NAME ^

PerlIO::Via - Helper class for PerlIO layers implemented in perl

SYNOPSIS ^

   use Some::Package;

   open($fh,"<:Via(Some::Package)",...);

DESCRIPTION ^

The package to be used as a layer should implement at least some of the following methods. In the method descriptions below $fh will be a reference to a glob which can be treated as a perl file handle. It refers to the layer below. $fh is not passed if the layer is at the bottom of the stack, for this reason and to maintain some level of "compatibility" with TIEHANDLE classes it is passed last.

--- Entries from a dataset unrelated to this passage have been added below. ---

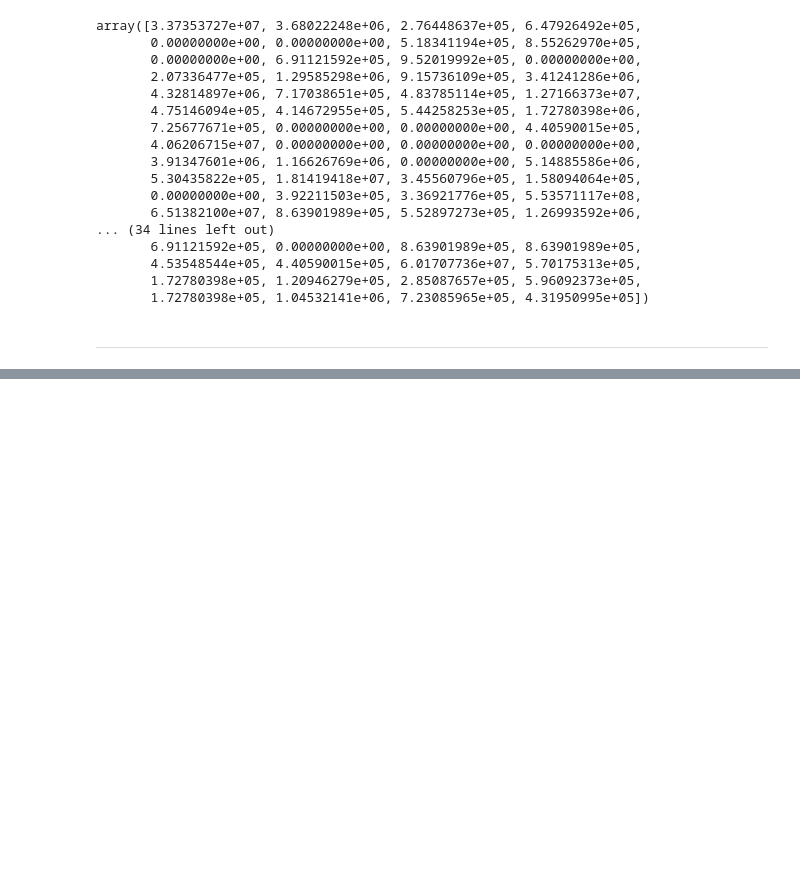
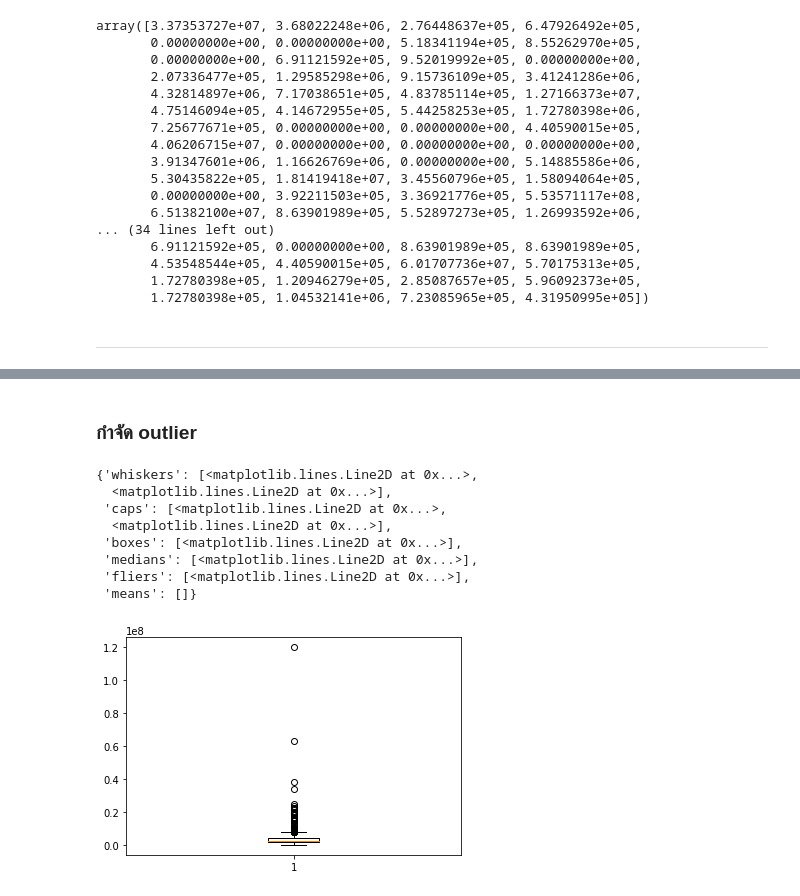
Before and after one commit to NahataiTep/DPDM65, a Jupyter notebook: Final.ipynb, the cells around one changed output, grey strips where cells are left out. Drawn from its saved outputs; the diff is of its cells as text; code cells hidden in the pictures; blank space fills up the shorter version.

```diff
--- a/Final.ipynb
+++ b/Final.ipynb
@@ -308,0 +453,2 @@ array([3.37353727e+07, 3.68022248e+06, 2.76448637e+05, 6.47926492e+05,
+# %%
+Data_f[(Data_f!='ไม่ระบุ') & (Data_f!='ไม่มี')] = 'มี'
@@ -308,0 +465,3 @@ array([3.37353727e+07, 3.68022248e+06, 2.76448637e+05, 6.47926492e+05,
+# %%
+data_qual = pd.concat([Data_d,Data_p,Data_f], axis=1)
+data_qual
@@ -308,0 +484,3 @@ array([3.37353727e+07, 3.68022248e+06, 2.76448637e+05, 6.47926492e+05,
+# %%
+Data3 = pd.concat([data_quan,data_qual,Data1['sell_price']], axis=1)
+Data3
@@ -308,0 +529,3 @@ array([3.37353727e+07, 3.68022248e+06, 2.76448637e+05, 6.47926492e+05,
+# %%
+Data3 = Data3.dropna()
+Data3
@@ -308,0 +546,14 @@ array([3.37353727e+07, 3.68022248e+06, 2.76448637e+05, 6.47926492e+05,
+# %% [markdown]
+### กำจัด outlier
+# %%
+plt.boxplot(Data3['sell_price'])
+# %% [output]
+{'whiskers': [<matplotlib.lines.Line2D at 0x...>,
+  <matplotlib.lines.Line2D at 0x...>],
+ 'caps': [<matplotlib.lines.Line2D at 0x...>,
+  <matplotlib.lines.Line2D at 0x...>],
+ 'boxes': [<matplotlib.lines.Line2D at 0x...>],
+ 'medians': [<matplotlib.lines.Line2D at 0x...>],
+ 'fliers': [<matplotlib.lines.Line2D at 0x...>],
+ 'means': []}
+[figure, added]
```
Also changed, not shown: parts of 78 cells of this notebook.
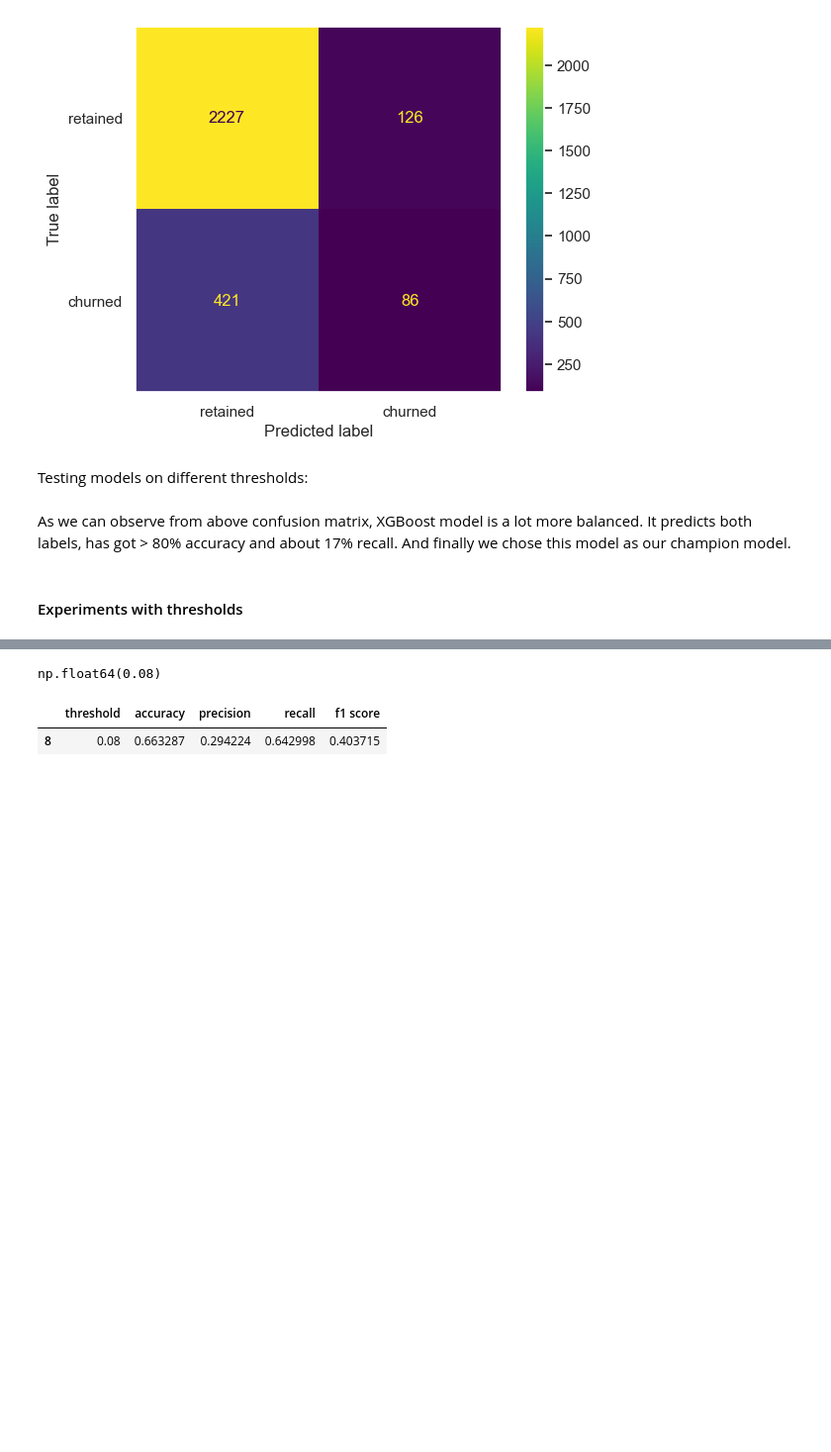
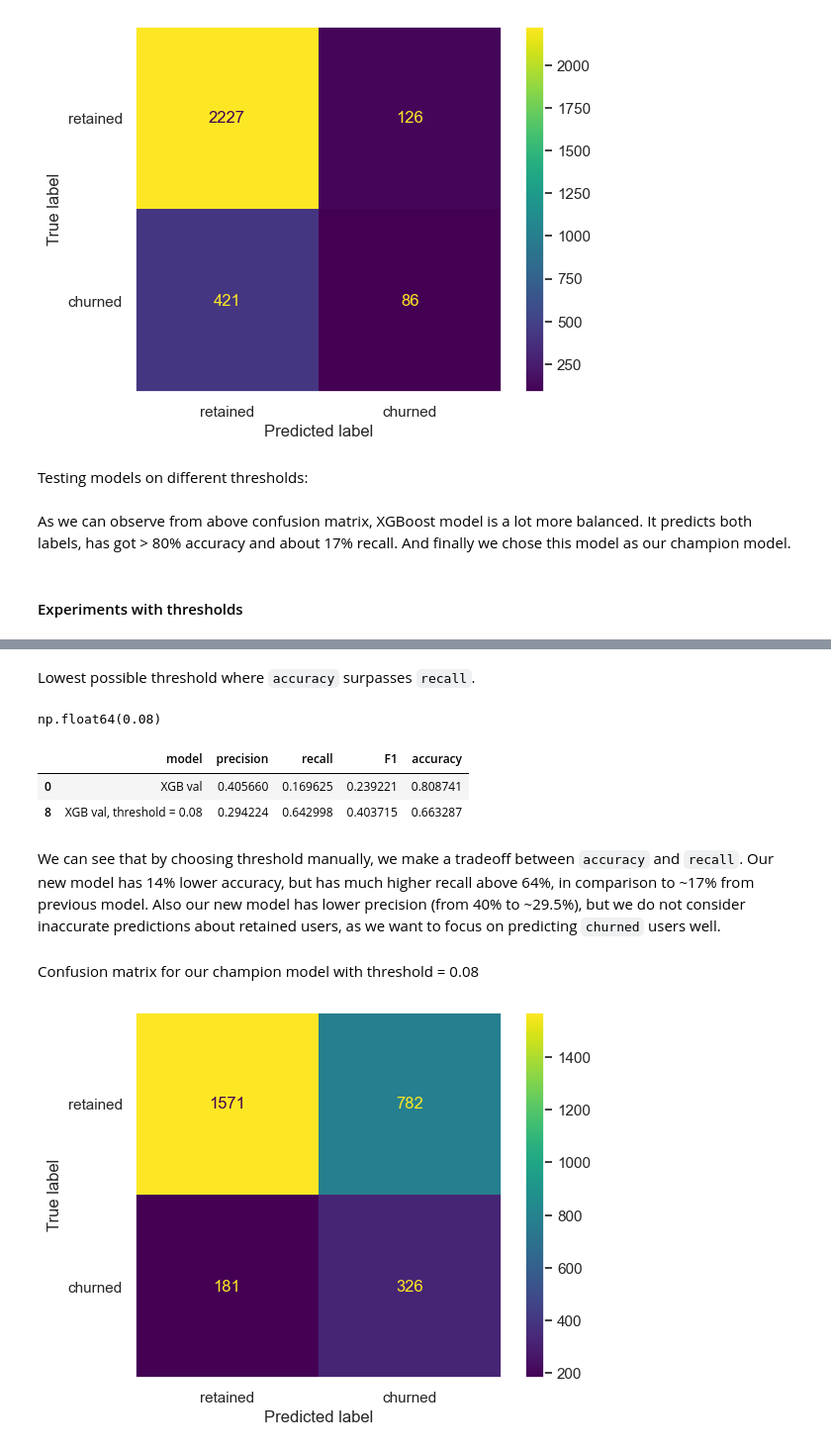
Before and after one commit to Damian-oo/Customer-Churn-Prediction-Waze-app, a Jupyter notebook: Waze Churn Project_full.ipynb, the cells around one changed output, grey strips where cells are left out. Shown at 99% size. Drawn from its saved outputs; the diff is of its cells as text; code cells hidden in the pictures; blank space fills up the shorter version.

```diff
--- a/Waze Churn Project_full.ipynb
+++ b/Waze Churn Project_full.ipynb
@@ -1904,9 +1908,6 @@ plt.show()
+# %% [markdown]
+Lowest possible threshold where `accuracy` surpasses `recall`.
 # %%
 df_metrics[df_metrics["accuracy"] > df_metrics["recall"]]["threshold"].min()
 # %% [output]
 np.float64(0.08)
-# %%
-df_metrics[df_metrics["threshold"] == 0.08]
-# %% [output]
-|  | threshold | accuracy | precision | recall | f1 score |
-| 8 | 0.08 | 0.663287 | 0.294224 | 0.642998 | 0.403715 |
@@ -1912,0 +1917,24 @@ df_metrics[df_metrics["threshold"] == 0.08]
+# %%
+results_XGB
+# %% [output]
+|  | model | precision | recall | F1 | accuracy |
+| 0 | XGB val | 0.405660 | 0.169625 | 0.239221 | 0.808741 |
+| 8 | XGB val, threshold = 0.08 | 0.294224 | 0.642998 | 0.403715 | 0.663287 |
+# %% [markdown]
+We can see that by choosing threshold manually, we make a tradeoff between `accuracy` and `recall`. Our new model has 14% lower accuracy, but has much higher recall above 64%, in comparison to ~17% from previous model. Also our new model has lower precision (from 40% to ~29.5%), but we do not consider inaccurate predictions about retained users, as we want to focus on predicting `churned` users well.
+# %% [markdown]
+Confusion matrix for our champion model with threshold = 0.08
+# %%
+y_preds = xgb_best_model.predict_proba(X_val)[:,1] >= 0.08
+# %%
+cm = confusion_matrix(y_val, y_preds)
+disp = ConfusionMatrixDisplay(confusion_matrix=cm,
+                              display_labels=['retained', 'churned'],
+                              )
+fig, ax = plt.subplots()
+disp.plot(ax=ax)
+ax.grid(False)
+
+plt.show()
+# %% [output]
+[figure, added]
```
Also changed, not shown: parts of 33 cells of this notebook.
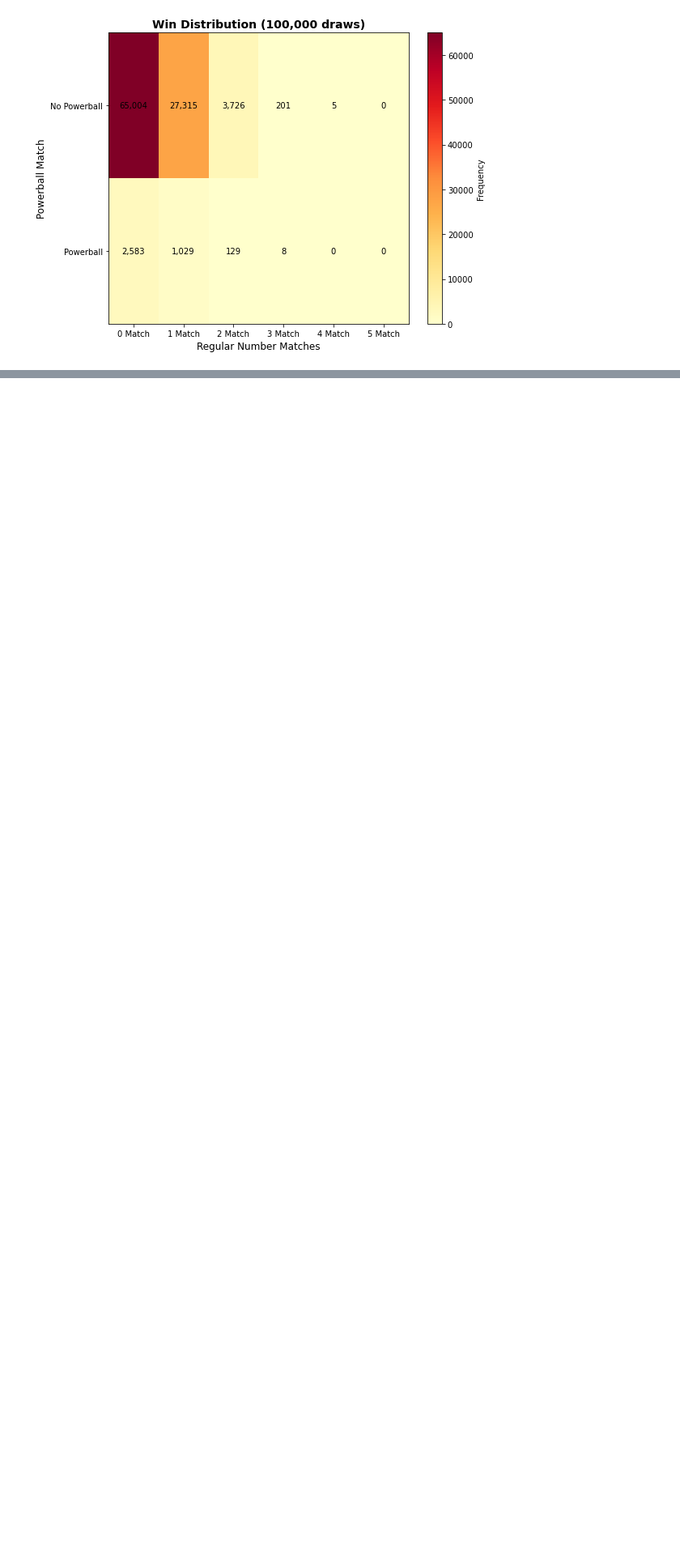
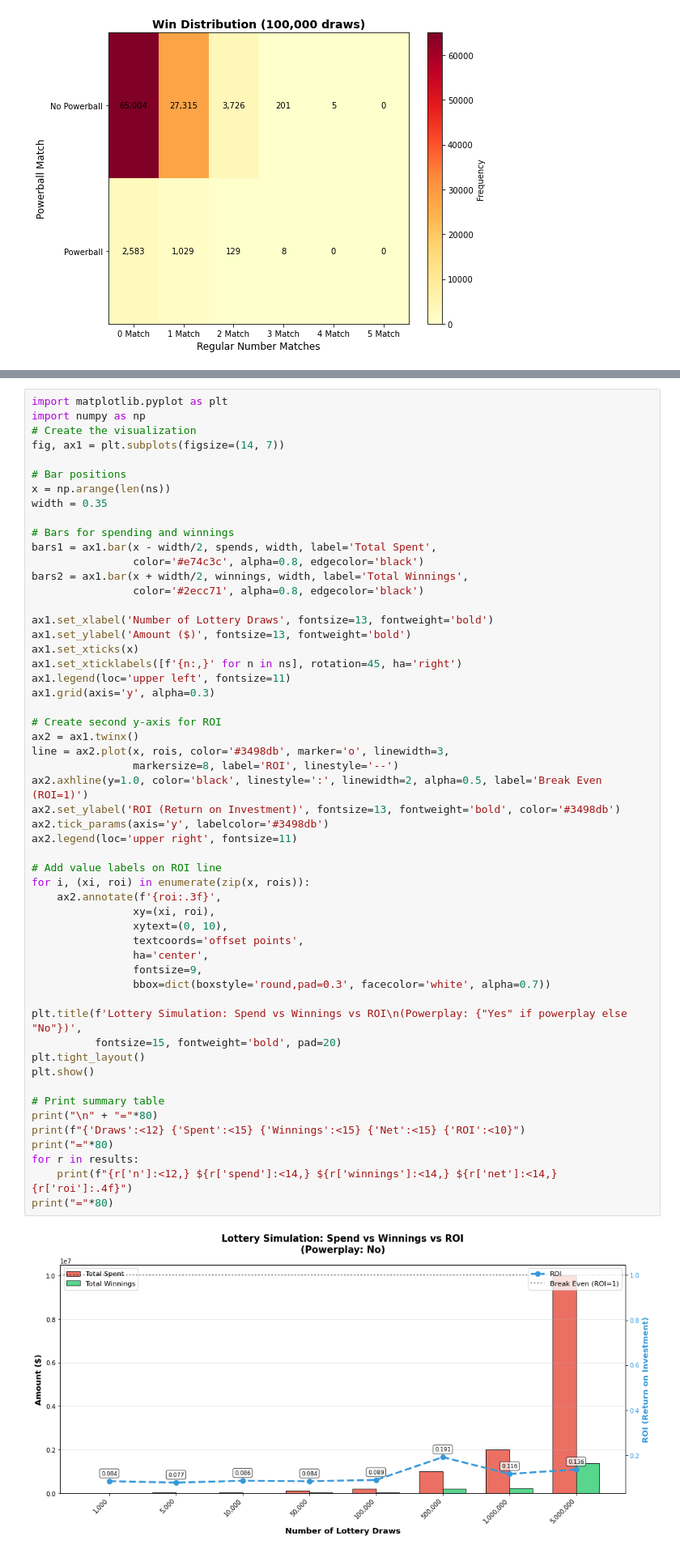
Before and after one commit to juileebhosale/Lottery_Simulator, a Jupyter notebook: Lottery Simulator.ipynb, the cells around one changed output, grey strips where cells are left out. Shown: that part at 81% size. Saved outputs shown, nothing was run; the diff lists cells and outputs as text; blank space fills up the shorter version.

Commit message:
Added ROI Visualization

```diff
--- a/Lottery Simulator.ipynb
+++ b/Lottery Simulator.ipynb
@@ -193,0 +235,56 @@ plt.show()
+# %%
+import matplotlib.pyplot as plt
+import numpy as np
+# Create the visualization
+fig, ax1 = plt.subplots(figsize=(14, 7))
+
+# Bar positions
+x = np.arange(len(ns))
+width = 0.35
+
+# Bars for spending and winnings
+bars1 = ax1.bar(x - width/2, spends, width, label='Total Spent',
+                color='#e74c3c', alpha=0.8, edgecolor='black')
+bars2 = ax1.bar(x + width/2, winnings, width, label='Total Winnings',
+                color='#2ecc71', alpha=0.8, edgecolor='black')
+
+ax1.set_xlabel('Number of Lottery Draws', fontsize=13, fontweight='bold')
+ax1.set_ylabel('Amount ($)', fontsize=13, fontweight='bold')
+ax1.set_xticks(x)
+ax1.set_xticklabels([f'{n:,}' for n in ns], rotation=45, ha='right')
+ax1.legend(loc='upper left', fontsize=11)
+ax1.grid(axis='y', alpha=0.3)
+
+# Create second y-axis for ROI
+ax2 = ax1.twinx()
+line = ax2.plot(x, rois, color='#3498db', marker='o', linewidth=3,
+                markersize=8, label='ROI', linestyle='--')
+ax2.axhline(y=1.0, color='black', linestyle=':', linewidth=2, alpha=0.5, label='Break Even (ROI=1)')
+ax2.set_ylabel('ROI (Return on Investment)', fontsize=13, fontweight='bold', color='#3498db')
+ax2.tick_params(axis='y', labelcolor='#3498db')
+ax2.legend(loc='upper right', fontsize=11)
+
+# Add value labels on ROI line
+for i, (xi, roi) in enumerate(zip(x, rois)):
+    ax2.annotate(f'{roi:.3f}',
+                xy=(xi, roi),
+                xytext=(0, 10),
+                textcoords='offset points',
+                ha='center',
+                fontsize=9,
+                bbox=dict(boxstyle='round,pad=0.3', facecolor='white', alpha=0.7))
+
+plt.title(f'Lottery Simulation: Spend vs Winnings vs ROI\n(Powerplay: {"Yes" if powerplay else "No"})',
+          fontsize=15, fontweight='bold', pad=20)
+plt.tight_layout()
+plt.show()
+
+# Print summary table
+print("\n" + "="*80)
+print(f"{'Draws':<12} {'Spent':<15} {'Winnings':<15} {'Net':<15} {'ROI':<10}")
+print("="*80)
+for r in results:
+    print(f"{r['n']:<12,} ${r['spend']:<14,} ${r['winnings']:<14,} ${r['net']:<14,} {r['roi']:.4f}")
+print("="*80)
+# %% [output]
+[figure, added]
```
Also changed, not shown: parts of 3 cells of this notebook.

As an example, in Perl release 5.8.0 the included MIME::QuotedPrint module defines the required TIEHANDLE methods so that you can say

        use MIME::QuotedPrint;
        open(my $fh, ">Via(MIME::QuotedPrint)", "qp");
$class->PUSHED([$mode[,$fh]])

Should return an object or the class, or -1 on failure. (Compare TIEHANDLE.) The arguments are an optional mode string ("r", "w", "w+", ...) and a filehandle for the PerlIO layer below. Mandatory.

$obj->POPPED([$fh])

Optional - layer is about to be removed.

$class->OPEN($path,$mode[,$fh])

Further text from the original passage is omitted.